— It was just like on that 5.12 route at [somewhere], man.
— Oh yeah, rad, I remember that route, it was just like the 5.13 I kept falling off of !
At which point I absentmindedly asked:
— What have you climbed today ?
— Well, we tried the Durance route [NA: 5.6], but it was just too hard for us. You understand, we aren't too used to placing gear...
At which point Jenny gave the final blow by asking if it had taken them 3 hours to climb and bail off the first pitch [5.4 ?]... At least Max, the beginner on our team, made it fast and without fuss to the summit. There are some 5.12 'climbers' I wouldn't want belaying me...
Left: Me leading the very long crack of Walt Bailey Memorial. People are visible on the broken column of the Durance in the low-left corner.
Right: Max followed by Jenny on Walt Bailey Memorial, a 5.9 finger and then handcrack which may not have been the longest pitch I've ever done, but it sure felt this way.

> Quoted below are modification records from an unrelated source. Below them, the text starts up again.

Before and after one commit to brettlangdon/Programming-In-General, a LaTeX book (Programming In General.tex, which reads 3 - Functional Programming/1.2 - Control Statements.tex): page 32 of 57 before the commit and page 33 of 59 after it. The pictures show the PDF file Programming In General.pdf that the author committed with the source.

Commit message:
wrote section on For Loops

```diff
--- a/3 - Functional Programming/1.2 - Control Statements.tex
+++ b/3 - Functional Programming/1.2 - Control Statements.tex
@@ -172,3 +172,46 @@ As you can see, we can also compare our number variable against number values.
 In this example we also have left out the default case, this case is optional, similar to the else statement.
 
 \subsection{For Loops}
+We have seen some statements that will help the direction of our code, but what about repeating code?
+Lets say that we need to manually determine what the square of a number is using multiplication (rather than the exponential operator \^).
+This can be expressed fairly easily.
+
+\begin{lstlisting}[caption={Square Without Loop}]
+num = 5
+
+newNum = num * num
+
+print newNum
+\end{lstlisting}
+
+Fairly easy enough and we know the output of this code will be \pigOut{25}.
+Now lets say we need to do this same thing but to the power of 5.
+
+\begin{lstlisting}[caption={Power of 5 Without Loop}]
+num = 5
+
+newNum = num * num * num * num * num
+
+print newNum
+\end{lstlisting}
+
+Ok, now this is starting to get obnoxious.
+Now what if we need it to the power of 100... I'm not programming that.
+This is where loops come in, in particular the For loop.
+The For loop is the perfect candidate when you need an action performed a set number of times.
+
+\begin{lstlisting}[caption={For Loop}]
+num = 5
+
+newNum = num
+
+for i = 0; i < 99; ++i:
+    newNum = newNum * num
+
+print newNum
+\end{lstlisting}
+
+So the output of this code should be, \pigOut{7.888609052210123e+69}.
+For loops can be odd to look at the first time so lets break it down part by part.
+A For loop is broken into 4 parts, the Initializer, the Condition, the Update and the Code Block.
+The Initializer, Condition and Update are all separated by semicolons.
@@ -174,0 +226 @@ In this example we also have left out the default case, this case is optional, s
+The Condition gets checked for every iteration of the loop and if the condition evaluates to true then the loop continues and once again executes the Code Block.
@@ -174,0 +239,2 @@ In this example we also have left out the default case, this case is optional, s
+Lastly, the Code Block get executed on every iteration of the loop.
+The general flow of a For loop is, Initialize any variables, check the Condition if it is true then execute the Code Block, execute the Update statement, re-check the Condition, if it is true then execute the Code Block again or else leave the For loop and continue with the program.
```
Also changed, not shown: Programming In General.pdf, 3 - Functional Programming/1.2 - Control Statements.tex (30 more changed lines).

Left: I ran out of gear for the end of the route and had to backclean. An excellent route for finger and toe jams. Or even hand jams towards the end, as you can see Jenny in action...
Between Walt Bailey and Soler there was an interesting line of bolt on the outside edge of a pillar. We climbed it with some difficulty, not knowing what it was. On the way down a ranger stopped us to ask us if we knew who had put up those bolts, as they'd like to 'speak with him'. All the crack lines have been climbed a long time ago on the Tower, and apparently 'unethical' route development is not too appreciated in those parts.
Right: Jenny stemming the 2nd pitch of the Pseudo Weissner. The first pitch is common with the Durrance, so expect some traffic there. At 5.7 this route offers a nice alternative to the crowds on the left.
Left: Jenny higher up on the same pitch which goes on one side and then the other side of that column.
Right: Max and Jenny topping up on the Pseudo Weissner. The summit is at hand.